A16z Leads $12M Investment in DeFi-Native Crypto Tracing Firm Nansen
Venture capital’s excitement over blockchain analytics has spilled over into decentralized finance (DeFi).
Nansen, a DeFi-native crypto tracer, has raised $12 million in a Series A funding round led by Andreessen Horowitz (a16z). Also participating in the round was Skyfall Ventures, Coinbase Ventures, imToken Ventures, Mechanism Capital and QCP Capital.
Tracking crypto as it flows from wallets to exchanges and other platforms has become a whole sub-industry within the digital-asset space, with major funding rounds for Chainalysis, CipherTrace and TRM Labs in recent weeks.
But blockchain analytics is often associated with regulators and law enforcement, meaning that, perhaps unfairly, it has a boomer feel about it. Not so for Singapore-based Nansen.
“Blockchain analytics has been focused on law enforcement, government agencies, tax authorities and so forth,” said Nansen CEO Alex Svanevik. “But our philosophy has always been that people on the ground floor of crypto, the actual market participants, should have access to the best on-chain analytics as well.”
Since the explosion of interest in DeFi, Nansen’s take has been to track flows of money between different smart contracts, identifying the hottest yield farming platform, for example. Currently, the platform has labelled up some 90 million addresses, equating to about 70% of all on-chain DeFi volume, according to Svanevik.
“As participation in the first truly open global financial markets grows, traders and collectors of all kinds – retail novices, institutional professionals, independent experts and more – will want to understand what the smart money is doing across all blockchains,” a16z General Partner Chris Dixon said in a statement.
It’s worth noting that major blockchain analytics platforms like Elliptic and CipherTrace are highly adept at following fund flows through decentralized exchanges and DeFi pools. Unlike those firms, Nansen isn’t focused on risk scoring per se, but the service provides the data to allow users to make up their own minds, said Svanevik.

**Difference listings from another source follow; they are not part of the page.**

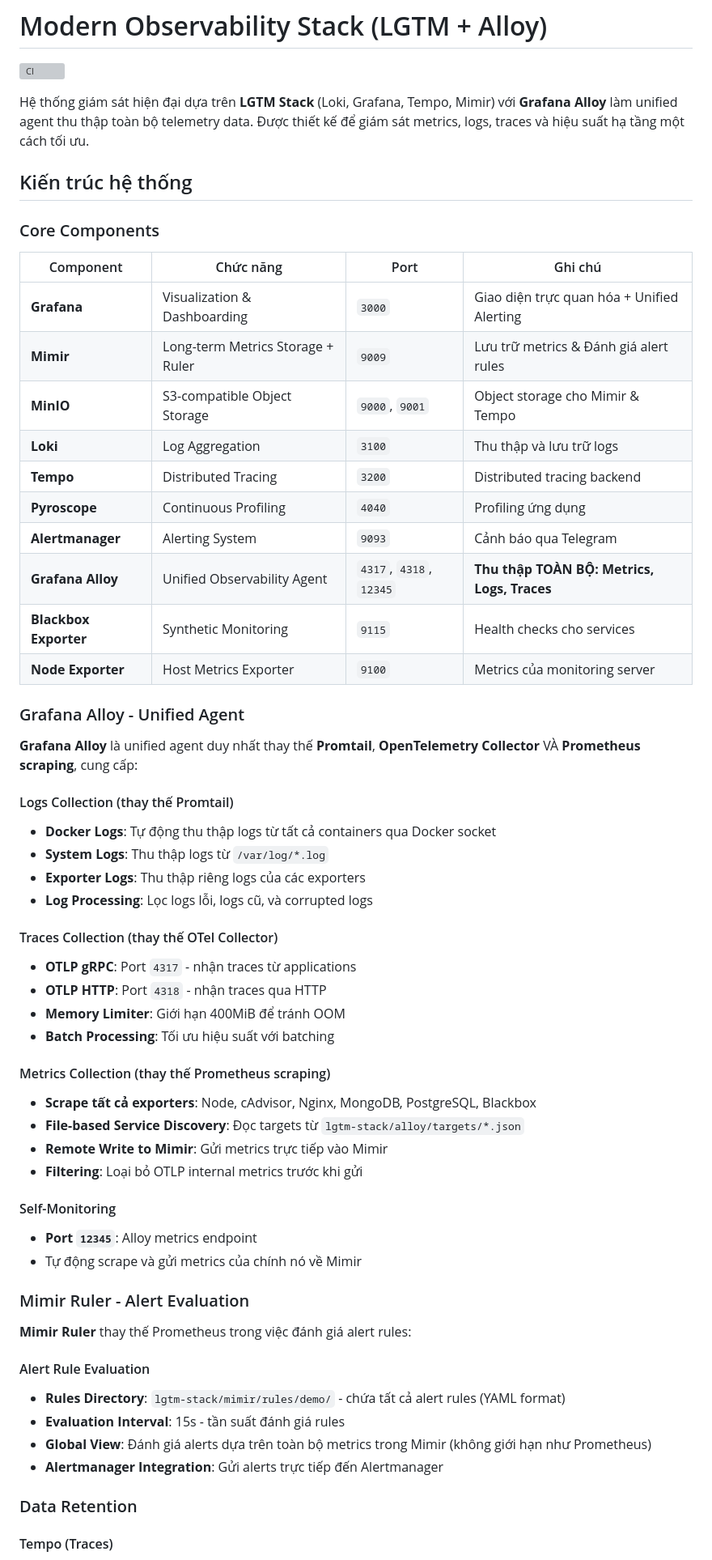
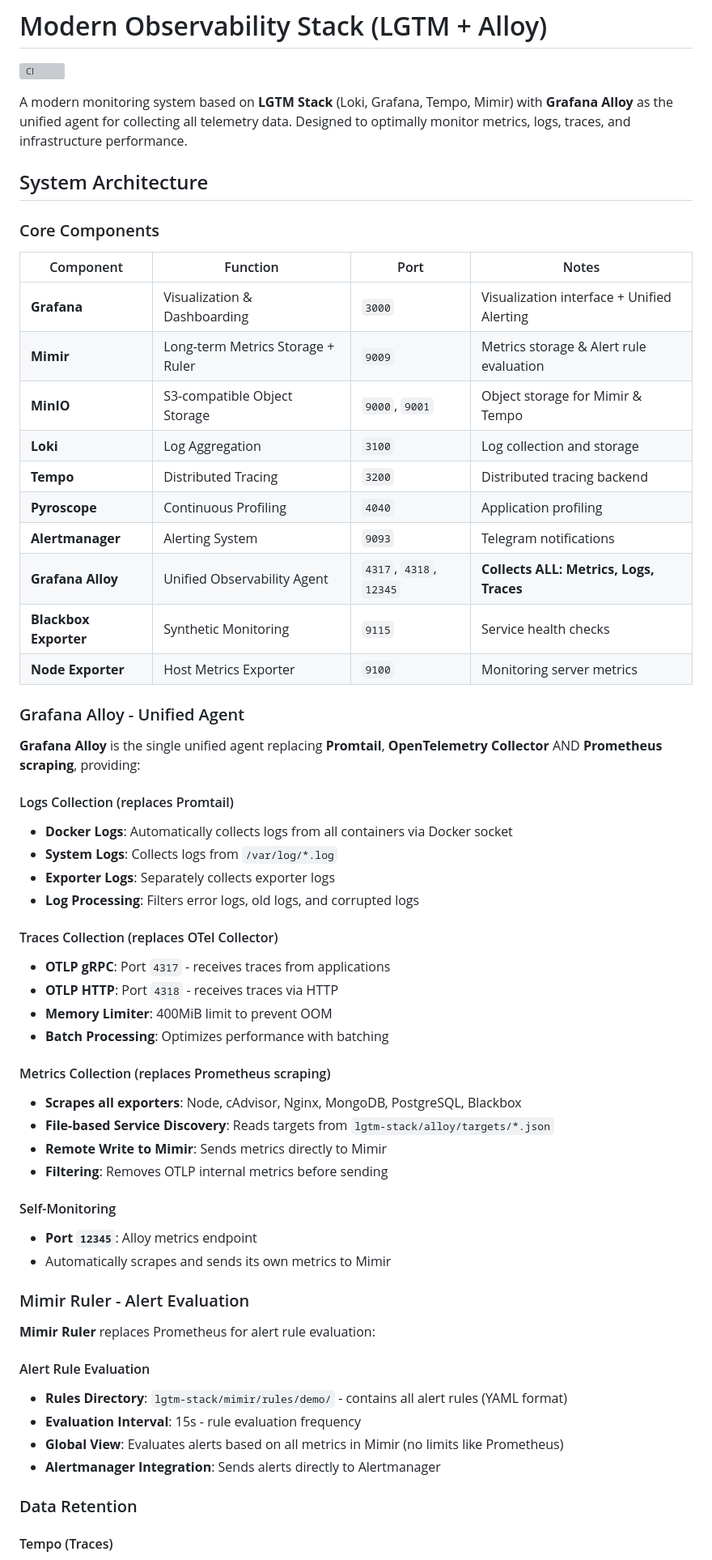
Before and after one commit to sangtd05/monitor-repo, a Markdown page: README.md, the part around one of its changes. Shown at 81% size. Rendered like a GitHub page; grey boxes are pictures that could not be loaded.

Commit message:
upd: README en

```diff
--- a/README.md
+++ b/README.md
@@ -2,60 +2,60 @@
 
 [![CI](https://github.com/sangtd05/monitor-repo/actions/workflows/ci.yml/badge.svg)](https://github.com/sangtd05/monitor-repo/actions/workflows/ci.yml)
 
-Hệ thống giám sát hiện đại dựa trên **LGTM Stack** (Loki, Grafana, Tempo, Mimir) với **Grafana Alloy** làm unified agent thu thập toàn bộ telemetry data. Được thiết kế để giám sát metrics, logs, traces và hiệu suất hạ tầng một cách tối ưu.
+A modern monitoring system based on **LGTM Stack** (Loki, Grafana, Tempo, Mimir) with **Grafana Alloy** as the unified agent for collecting all telemetry data. Designed to optimally monitor metrics, logs, traces, and infrastructure performance.
 
-## Kiến trúc hệ thống
+## System Architecture
 
 ### Core Components
 
-| Component | Chức năng | Port | Ghi chú |
-|-----------|-----------|------|---------|
-| **Grafana** | Visualization & Dashboarding | `3000` | Giao diện trực quan hóa + Unified Alerting |
-| **Mimir** | Long-term Metrics Storage + Ruler | `9009` | Lưu trữ metrics & Đánh giá alert rules |
-| **MinIO** | S3-compatible Object Storage | `9000`, `9001` | Object storage cho Mimir & Tempo |
-| **Loki** | Log Aggregation | `3100` | Thu thập và lưu trữ logs |
+| Component | Function | Port | Notes |
+|-----------|----------|------|-------|
+| **Grafana** | Visualization & Dashboarding | `3000` | Visualization interface + Unified Alerting |
+| **Mimir** | Long-term Metrics Storage + Ruler | `9009` | Metrics storage & Alert rule evaluation |
+| **MinIO** | S3-compatible Object Storage | `9000`, `9001` | Object storage for Mimir & Tempo |
+| **Loki** | Log Aggregation | `3100` | Log collection and storage |
 | **Tempo** | Distributed Tracing | `3200` | Distributed tracing backend |
-| **Pyroscope** | Continuous Profiling | `4040` | Profiling ứng dụng |
-| **Alertmanager** | Alerting System | `9093` | Cảnh báo qua Telegram |
-| **Grafana Alloy** | Unified Observability Agent | `4317`, `4318`, `12345` | **Thu thập TOÀN BỘ: Metrics, Logs, Traces** |
-| **Blackbox Exporter** | Synthetic Monitoring | `9115` | Health checks cho services |
-| **Node Exporter** | Host Metrics Exporter | `9100` | Metrics của monitoring server |
+| **Pyroscope** | Continuous Profiling | `4040` | Application profiling |
+| **Alertmanager** | Alerting System | `9093` | Telegram notifications |
+| **Grafana Alloy** | Unified Observability Agent | `4317`, `4318`, `12345` | **Collects ALL: Metrics, Logs, Traces** |
+| **Blackbox Exporter** | Synthetic Monitoring | `9115` | Service health checks |
+| **Node Exporter** | Host Metrics Exporter | `9100` | Monitoring server metrics |
 
 ### Grafana Alloy - Unified Agent
 
-**Grafana Alloy** là unified agent duy nhất thay thế **Promtail**, **OpenTelemetry Collector** VÀ **Prometheus scraping**, cung cấp:
+**Grafana Alloy** is the single unified agent replacing **Promtail**, **OpenTelemetry Collector** AND **Prometheus scraping**, providing:
 
-#### Logs Collection (thay thế Promtail)
-- **Docker Logs**: Tự động thu thập logs từ tất cả containers qua Docker socket
-- **System Logs**: Thu thập logs từ `/var/log/*.log`
-- **Exporter Logs**: Thu thập riêng logs của các exporters
-- **Log Processing**: Lọc logs lỗi, logs cũ, và corrupted logs
+#### Logs Collection (replaces Promtail)
+- **Docker Logs**: Automatically collects logs from all containers via Docker socket
+- **System Logs**: Collects logs from `/var/log/*.log`
+- **Exporter Logs**: Separately collects exporter logs
+- **Log Processing**: Filters error logs, old logs, and corrupted logs
 
-#### Traces Collection (thay thế OTel Collector)
-- **OTLP gRPC**: Port `4317` - nhận traces từ applications
-- **OTLP HTTP**: Port `4318` - nhận traces qua HTTP
-- **Memory Limiter**: Giới hạn 400MiB để tránh OOM
-- **Batch Processing**: Tối ưu hiệu suất với batching
+#### Traces Collection (replaces OTel Collector)
+- **OTLP gRPC**: Port `4317` - receives traces from applications
+- **OTLP HTTP**: Port `4318` - receives traces via HTTP
+- **Memory Limiter**: 400MiB limit to prevent OOM
+- **Batch Processing**: Optimizes performance with batching
 
-#### Metrics Collection (thay thế Prometheus scraping)
-- **Scrape tất cả exporters**: Node, cAdvisor, Nginx, MongoDB, PostgreSQL, Blackbox
-- **File-based Service Discovery**: Đọc targets từ `lgtm-stack/alloy/targets/*.json`
-- **Remote Write to Mimir**: Gửi metrics trực tiếp vào Mimir
-- **Filtering**: Loại bỏ OTLP internal metrics trước khi gửi
+#### Metrics Collection (replaces Prometheus scraping)
+- **Scrapes all exporters**: Node, cAdvisor, Nginx, MongoDB, PostgreSQL, Blackbox
+- **File-based Service Discovery**: Reads targets from `lgtm-stack/alloy/targets/*.json`
+- **Remote Write to Mimir**: Sends metrics directly to Mimir
+- **Filtering**: Removes OTLP internal metrics before sending
 
 #### Self-Monitoring
 - **Port `12345`**: Alloy metrics endpoint
-- Tự động scrape và gửi metrics của chính nó về Mimir
+- Automatically scrapes and sends its own metrics to Mimir
 
 ### Mimir Ruler - Alert Evaluation
 
-**Mimir Ruler** thay thế Prometheus trong việc đánh giá alert rules:
+**Mimir Ruler** replaces Prometheus for alert rule evaluation:
 
 #### Alert Rule Evaluation
-- **Rules Directory**: `lgtm-stack/mimir/rules/demo/` - chứa tất cả alert rules (YAML format)
-- **Evaluation Interval**: 15s - tần suất đánh giá rules
-- **Global View**: Đánh giá alerts dựa trên toàn bộ metrics trong Mimir (không giới hạn như Prometheus)
-- **Alertmanager Integration**: Gửi alerts trực tiếp đến Alertmanager
+- **Rules Directory**: `lgtm-stack/mimir/rules/demo/` - contains all alert rules (YAML format)
+- **Evaluation Interval**: 15s - rule evaluation frequency
+- **Global View**: Evaluates alerts based on all metrics in Mimir (no limits like Prometheus)
+- **Alertmanager Integration**: Sends alerts directly to Alertmanager
 
 ### Data Retention
 
```
Also changed, not shown: other parts of README.md (+18 -18 lines).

“We don’t have any specific position with regards to regulations on how we think things should develop. We’re not basing our company on some KYC’d version of DeFi coming out in the future,” he said.Source